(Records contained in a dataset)
###

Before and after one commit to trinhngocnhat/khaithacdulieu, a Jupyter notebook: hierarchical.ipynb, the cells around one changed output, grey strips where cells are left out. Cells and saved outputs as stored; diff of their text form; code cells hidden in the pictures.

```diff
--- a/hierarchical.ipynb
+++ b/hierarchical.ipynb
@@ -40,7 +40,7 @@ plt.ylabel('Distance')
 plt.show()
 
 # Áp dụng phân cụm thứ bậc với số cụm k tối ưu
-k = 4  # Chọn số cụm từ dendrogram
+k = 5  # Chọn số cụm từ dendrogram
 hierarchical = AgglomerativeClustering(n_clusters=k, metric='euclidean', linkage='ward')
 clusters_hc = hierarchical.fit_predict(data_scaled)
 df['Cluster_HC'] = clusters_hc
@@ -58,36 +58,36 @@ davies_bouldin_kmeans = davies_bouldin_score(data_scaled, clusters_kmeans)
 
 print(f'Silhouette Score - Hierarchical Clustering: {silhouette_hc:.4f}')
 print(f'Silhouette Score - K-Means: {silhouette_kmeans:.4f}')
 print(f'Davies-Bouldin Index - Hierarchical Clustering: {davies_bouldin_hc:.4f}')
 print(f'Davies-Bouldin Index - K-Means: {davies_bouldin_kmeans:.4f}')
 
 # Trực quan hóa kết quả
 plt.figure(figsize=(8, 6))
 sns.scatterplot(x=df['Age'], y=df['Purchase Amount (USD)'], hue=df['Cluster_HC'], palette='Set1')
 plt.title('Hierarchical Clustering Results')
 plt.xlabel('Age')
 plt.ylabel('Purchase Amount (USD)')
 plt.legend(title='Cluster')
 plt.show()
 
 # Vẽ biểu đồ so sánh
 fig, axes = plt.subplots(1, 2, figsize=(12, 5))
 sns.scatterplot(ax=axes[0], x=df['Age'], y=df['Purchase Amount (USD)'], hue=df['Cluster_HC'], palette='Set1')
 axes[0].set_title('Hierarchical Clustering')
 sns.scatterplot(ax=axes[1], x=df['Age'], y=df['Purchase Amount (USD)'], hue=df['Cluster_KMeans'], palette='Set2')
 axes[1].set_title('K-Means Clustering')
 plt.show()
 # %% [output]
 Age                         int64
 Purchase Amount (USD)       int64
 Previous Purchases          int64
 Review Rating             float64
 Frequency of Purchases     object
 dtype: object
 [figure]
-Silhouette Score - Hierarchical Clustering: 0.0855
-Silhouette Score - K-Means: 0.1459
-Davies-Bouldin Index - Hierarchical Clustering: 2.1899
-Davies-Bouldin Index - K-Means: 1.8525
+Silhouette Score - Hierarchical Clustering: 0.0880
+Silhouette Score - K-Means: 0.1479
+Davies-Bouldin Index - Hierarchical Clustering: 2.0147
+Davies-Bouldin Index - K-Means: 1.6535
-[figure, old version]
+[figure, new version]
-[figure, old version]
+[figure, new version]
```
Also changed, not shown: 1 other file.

###

WHAT IS NEEDED: The full set of entries above needs to be restated word for word.

RESULT BELOW:
Before and after one commit to trinhngocnhat/khaithacdulieu, a Jupyter notebook: hierarchical.ipynb, the cells around one changed output, grey strips where cells are left out. Cells and saved outputs as stored; diff of their text form; code cells hidden in the pictures.

```diff
--- a/hierarchical.ipynb
+++ b/hierarchical.ipynb
@@ -40,7 +40,7 @@ plt.ylabel('Distance')
 plt.show()
 
 # Áp dụng phân cụm thứ bậc với số cụm k tối ưu
-k = 4  # Chọn số cụm từ dendrogram
+k = 5  # Chọn số cụm từ dendrogram
 hierarchical = AgglomerativeClustering(n_clusters=k, metric='euclidean', linkage='ward')
 clusters_hc = hierarchical.fit_predict(data_scaled)
 df['Cluster_HC'] = clusters_hc
@@ -58,36 +58,36 @@ davies_bouldin_kmeans = davies_bouldin_score(data_scaled, clusters_kmeans)
 
 print(f'Silhouette Score - Hierarchical Clustering: {silhouette_hc:.4f}')
 print(f'Silhouette Score - K-Means: {silhouette_kmeans:.4f}')
 print(f'Davies-Bouldin Index - Hierarchical Clustering: {davies_bouldin_hc:.4f}')
 print(f'Davies-Bouldin Index - K-Means: {davies_bouldin_kmeans:.4f}')
 
 # Trực quan hóa kết quả
 plt.figure(figsize=(8, 6))
 sns.scatterplot(x=df['Age'], y=df['Purchase Amount (USD)'], hue=df['Cluster_HC'], palette='Set1')
 plt.title('Hierarchical Clustering Results')
 plt.xlabel('Age')
 plt.ylabel('Purchase Amount (USD)')
 plt.legend(title='Cluster')
 plt.show()
 
 # Vẽ biểu đồ so sánh
 fig, axes = plt.subplots(1, 2, figsize=(12, 5))
 sns.scatterplot(ax=axes[0], x=df['Age'], y=df['Purchase Amount (USD)'], hue=df['Cluster_HC'], palette='Set1')
 axes[0].set_title('Hierarchical Clustering')
 sns.scatterplot(ax=axes[1], x=df['Age'], y=df['Purchase Amount (USD)'], hue=df['Cluster_KMeans'], palette='Set2')
 axes[1].set_title('K-Means Clustering')
 plt.show()
 # %% [output]
 Age                         int64
 Purchase Amount (USD)       int64
 Previous Purchases          int64
 Review Rating             float64
 Frequency of Purchases     object
 dtype: object
 [figure]
-Silhouette Score - Hierarchical Clustering: 0.0855
-Silhouette Score - K-Means: 0.1459
-Davies-Bouldin Index - Hierarchical Clustering: 2.1899
-Davies-Bouldin Index - K-Means: 1.8525
+Silhouette Score - Hierarchical Clustering: 0.0880
+Silhouette Score - K-Means: 0.1479
+Davies-Bouldin Index - Hierarchical Clustering: 2.0147
+Davies-Bouldin Index - K-Means: 1.6535
-[figure, old version]
+[figure, new version]
-[figure, old version]
+[figure, new version]
```
Also changed, not shown: 1 other file.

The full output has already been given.